An Interview experience at Apple

The interviews (at Apple) seemed based on indirect questioning, this leaves too much room for bad judgements and assumptions in my opinion.
— Luis Abreu

A nice article on an unusual topic, this one. With thousands of Apple employees and even more job openings, we hardly get to hear the experience of going through an Apple interview. I personally haven't tried getting a job at Apple and haven't been contacted by them for one. But I have heard a lot of stories through friends of mine about the recruiting process at not just Apple, but also at other Bay Area companies like Facebook and Google. One thing that stood out to me about the Apple recruiting process was that its interviews were not traditional, in the sense, there generally is not too many direct questions like, "do you know the answer to a particular issue?", "how do you solve a particular problem?", etc., but more indirect like this article mentions. I agree with the author on how this sort of questioning might leave too much room for bad judgements, but I think this is what makes Apple different. The other companies, I have heard are more traditional in their questions, as to look at academic achievements, knowledge about particular niche topics, ability to solve certain mathematical problems, etc., but not Apple (though things are starting to change elsewhere as well in this regard). Interviews at Apple (again as an outsider on this topic) seem to be aimed at analyzing the candidate's ability to think and act differently. Very apt I would say! 

The interesting thing about the behavioral interview is that when you ask somebody to speak to their own experience, and you drill into that, you get two kinds of information.
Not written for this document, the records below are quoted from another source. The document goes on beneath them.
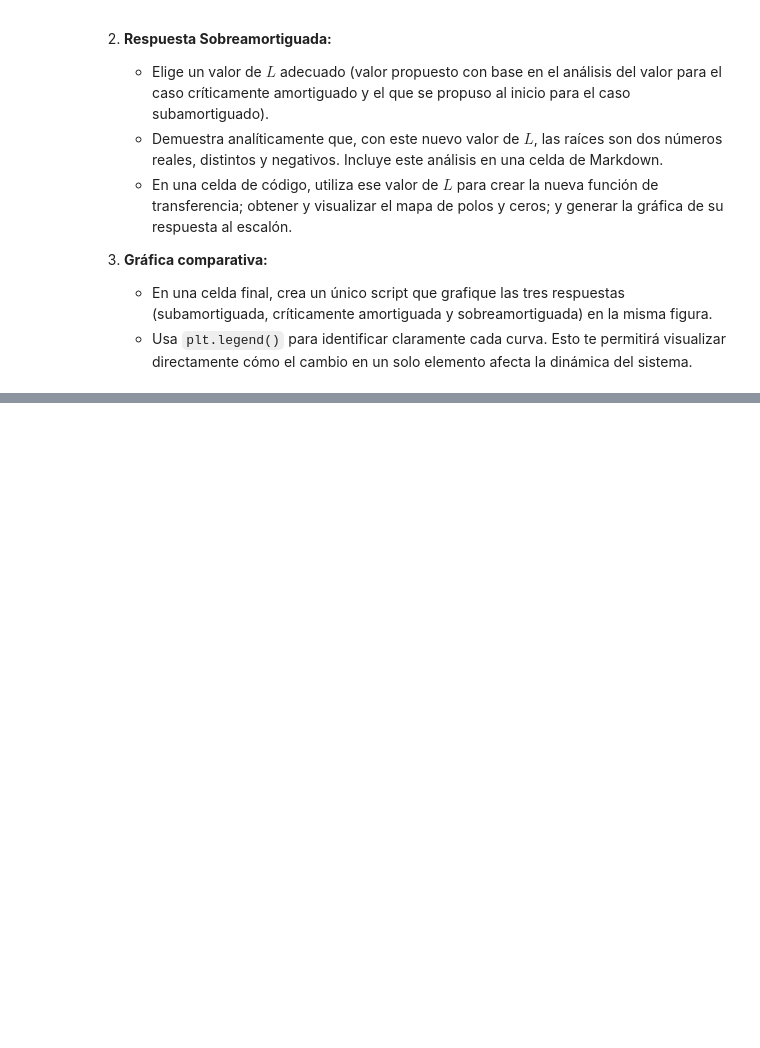
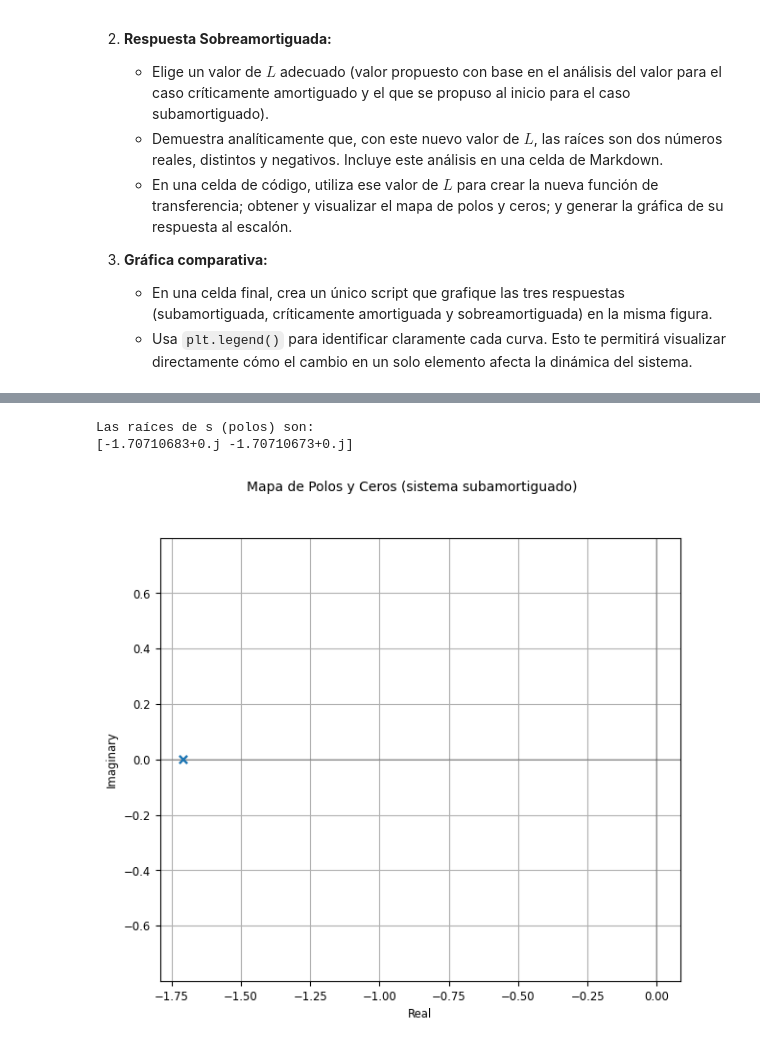
Before and after one commit to migueamv/Control-Clasico, a Jupyter notebook: Practicas/P_2_02_Respuestas_circuito_segundo_orden.ipynb, the cells around one changed output, grey strips where cells are left out. Drawn from its saved outputs; the diff is of its cells as text; code cells hidden in the pictures; blank space fills up the shorter version.

```diff
--- a/Practicas/P_2_02_Respuestas_circuito_segundo_orden.ipynb
+++ b/Practicas/P_2_02_Respuestas_circuito_segundo_orden.ipynb
@@ -190,0 +217,24 @@ Ahora que hemos analizado y simulado el caso subamortiguado, tu tarea es encontr
+# %%
+# Importar las bibliotecas necesarias.
+import control as ct
+import matplotlib.pyplot as plt
+import numpy as np
+
+# --- Parámetros del circuito para una respuesta SUBAMORTIGUADA. ---
+R1 = 2                  # Ohms
+R2 = 2                  # Ohms
+L = 12-8*np.sqrt(2)     # Henrios
+C = 1                   # Faradios
+
+# --- Coeficientes de la Función de Transferencia G(s). ---
+# G(s) = num / den
+num = [R2]
+den = [L*C*R1, (L + R1*R2*C), (R1 + R2)]
+
+# --- Creación del objeto Función de Transferencia. ---
+# Usamos la función tf de la biblioteca control.
+sistema_subamortiguado = ct.tf(num, den)
+
+# Imprimir la función de transferencia para verificarla.
+print("La Función de Transferencia es:")
+print(sistema_subamortiguado)
@@ -190,0 +250,19 @@ Ahora que hemos analizado y simulado el caso subamortiguado, tu tarea es encontr
+# %%
+# --- Indicar las raíces de s (Polos del sistema). ---
+# Para un sistema subamortiguado, esperamos complejos conjugados con parte real negativa.
+# Usamos la función ct.poles() para obtener las raíces del denominador.
+polos = ct.poles(sistema_subamortiguado)
+
+# Imprimimos el resultado.
+print("Las raíces de s (polos) son:")
+print(polos)
+
+# --- Visualización del Mapa de Polos y Ceros ---
+plt.figure(figsize=(7, 6))
+ct.pzmap(sistema_subamortiguado, title='Mapa de Polos y Ceros (sistema subamortiguado)')
+plt.grid(True)
+plt.show()
+# %% [output]
+Las raíces de s (polos) son:
+[-1.70710683+0.j -1.70710673+0.j]
+[figure, added]
```
Also changed, not shown: parts of 7 cells of this notebook.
One is you get to see how they actually interacted in a real-world situation, and the valuable ‘meta’ information you get about the candidate is a sense of what they consider to be difficult.
— Laszlo Bock, Sr. VP at Google via CNET